## [How to complete this task]
Among the entries below, find the lines holding "system" and copy them.

══ Records provided ══

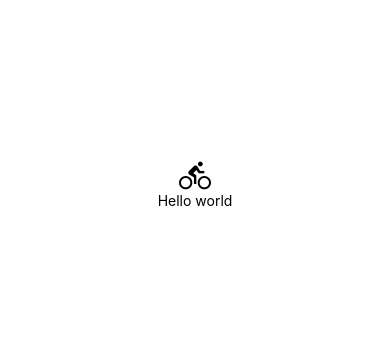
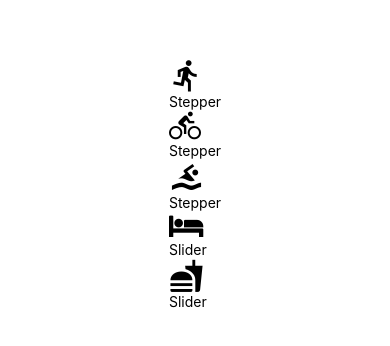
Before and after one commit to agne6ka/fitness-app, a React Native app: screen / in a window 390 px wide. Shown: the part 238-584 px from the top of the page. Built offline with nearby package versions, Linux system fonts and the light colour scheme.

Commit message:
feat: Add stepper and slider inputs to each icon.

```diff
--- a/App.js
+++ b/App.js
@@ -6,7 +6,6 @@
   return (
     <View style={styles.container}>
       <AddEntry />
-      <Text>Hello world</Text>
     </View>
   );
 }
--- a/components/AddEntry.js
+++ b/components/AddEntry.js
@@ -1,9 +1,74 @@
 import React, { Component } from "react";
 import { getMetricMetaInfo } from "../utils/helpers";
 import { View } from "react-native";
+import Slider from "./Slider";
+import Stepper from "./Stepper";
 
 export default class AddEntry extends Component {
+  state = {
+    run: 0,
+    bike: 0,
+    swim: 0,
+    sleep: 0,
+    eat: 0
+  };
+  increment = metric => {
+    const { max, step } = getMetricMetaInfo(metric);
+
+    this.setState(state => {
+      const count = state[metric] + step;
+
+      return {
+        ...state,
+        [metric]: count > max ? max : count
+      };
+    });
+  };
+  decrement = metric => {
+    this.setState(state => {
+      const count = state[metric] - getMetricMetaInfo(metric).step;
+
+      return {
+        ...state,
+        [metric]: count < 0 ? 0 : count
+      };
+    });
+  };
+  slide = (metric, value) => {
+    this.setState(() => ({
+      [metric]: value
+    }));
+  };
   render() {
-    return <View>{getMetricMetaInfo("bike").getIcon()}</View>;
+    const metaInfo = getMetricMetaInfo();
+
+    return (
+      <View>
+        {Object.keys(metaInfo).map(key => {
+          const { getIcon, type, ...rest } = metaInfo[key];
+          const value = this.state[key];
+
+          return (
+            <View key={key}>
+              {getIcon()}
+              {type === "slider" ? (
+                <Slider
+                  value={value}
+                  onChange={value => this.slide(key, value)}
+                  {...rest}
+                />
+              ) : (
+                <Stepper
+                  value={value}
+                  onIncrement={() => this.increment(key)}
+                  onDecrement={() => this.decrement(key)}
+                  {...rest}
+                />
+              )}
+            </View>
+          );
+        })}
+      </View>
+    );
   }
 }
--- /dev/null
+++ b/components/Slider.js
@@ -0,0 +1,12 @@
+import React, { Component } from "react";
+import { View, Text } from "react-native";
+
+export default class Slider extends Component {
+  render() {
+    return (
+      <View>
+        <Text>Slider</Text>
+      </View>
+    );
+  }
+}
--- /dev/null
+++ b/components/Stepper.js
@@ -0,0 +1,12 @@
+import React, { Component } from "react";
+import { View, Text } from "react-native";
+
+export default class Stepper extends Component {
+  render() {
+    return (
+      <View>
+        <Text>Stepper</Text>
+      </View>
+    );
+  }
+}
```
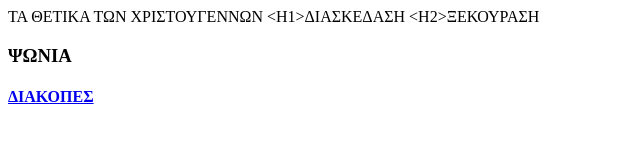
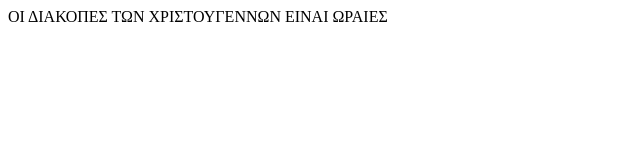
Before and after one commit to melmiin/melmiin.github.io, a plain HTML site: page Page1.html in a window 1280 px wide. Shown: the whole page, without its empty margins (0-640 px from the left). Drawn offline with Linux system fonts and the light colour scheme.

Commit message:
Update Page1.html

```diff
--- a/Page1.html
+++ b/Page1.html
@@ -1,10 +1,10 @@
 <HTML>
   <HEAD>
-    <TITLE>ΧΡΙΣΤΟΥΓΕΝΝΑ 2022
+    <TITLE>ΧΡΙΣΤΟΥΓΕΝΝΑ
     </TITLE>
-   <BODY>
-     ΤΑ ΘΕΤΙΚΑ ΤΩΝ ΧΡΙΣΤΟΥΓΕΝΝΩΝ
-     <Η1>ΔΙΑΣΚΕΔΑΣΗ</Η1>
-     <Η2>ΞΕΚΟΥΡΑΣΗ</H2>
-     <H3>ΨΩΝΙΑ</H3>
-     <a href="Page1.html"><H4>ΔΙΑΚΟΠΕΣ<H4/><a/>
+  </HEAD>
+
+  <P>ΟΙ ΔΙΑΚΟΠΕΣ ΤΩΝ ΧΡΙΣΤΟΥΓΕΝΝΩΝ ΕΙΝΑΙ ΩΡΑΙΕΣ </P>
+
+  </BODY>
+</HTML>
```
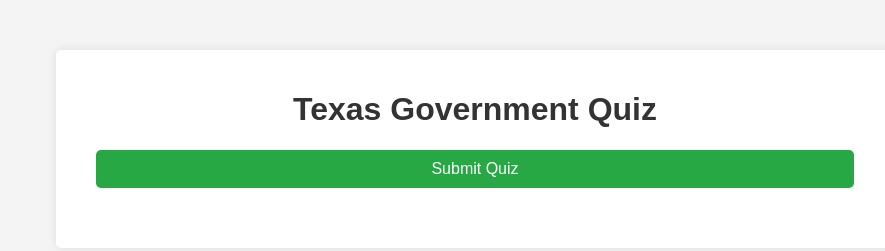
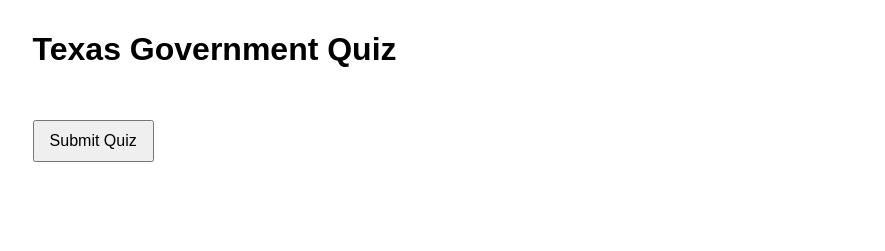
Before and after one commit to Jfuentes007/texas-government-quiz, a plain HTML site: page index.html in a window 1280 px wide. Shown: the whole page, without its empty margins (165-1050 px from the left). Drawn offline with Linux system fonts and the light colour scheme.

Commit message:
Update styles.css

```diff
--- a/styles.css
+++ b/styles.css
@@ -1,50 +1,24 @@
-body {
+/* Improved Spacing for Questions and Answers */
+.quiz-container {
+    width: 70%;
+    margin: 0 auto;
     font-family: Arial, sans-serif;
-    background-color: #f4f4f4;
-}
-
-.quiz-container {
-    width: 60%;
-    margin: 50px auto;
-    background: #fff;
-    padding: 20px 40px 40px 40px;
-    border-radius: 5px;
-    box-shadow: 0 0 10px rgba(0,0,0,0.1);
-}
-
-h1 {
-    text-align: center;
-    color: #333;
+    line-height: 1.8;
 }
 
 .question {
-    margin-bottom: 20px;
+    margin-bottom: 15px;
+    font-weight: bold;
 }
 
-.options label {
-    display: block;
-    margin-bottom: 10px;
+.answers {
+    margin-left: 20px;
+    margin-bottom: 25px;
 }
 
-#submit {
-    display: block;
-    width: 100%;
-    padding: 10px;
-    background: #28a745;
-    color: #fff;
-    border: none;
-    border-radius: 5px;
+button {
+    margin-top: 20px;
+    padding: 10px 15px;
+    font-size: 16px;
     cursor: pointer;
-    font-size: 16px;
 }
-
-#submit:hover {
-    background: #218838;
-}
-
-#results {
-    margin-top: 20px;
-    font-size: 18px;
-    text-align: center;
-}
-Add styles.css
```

═══

## [Result for this exercise]
Before and after one commit to agne6ka/fitness-app, a React Native app: screen / in a window 390 px wide. Shown: the part 238-584 px from the top of the page. Built offline with nearby package versions, Linux system fonts and the light colour scheme.
Before and after one commit to melmiin/melmiin.github.io, a plain HTML site: page Page1.html in a window 1280 px wide. Shown: the whole page, without its empty margins (0-640 px from the left). Drawn offline with Linux system fonts and the light colour scheme.
Before and after one commit to Jfuentes007/texas-government-quiz, a plain HTML site: page index.html in a window 1280 px wide. Shown: the whole page, without its empty margins (165-1050 px from the left). Drawn offline with Linux system fonts and the light colour scheme.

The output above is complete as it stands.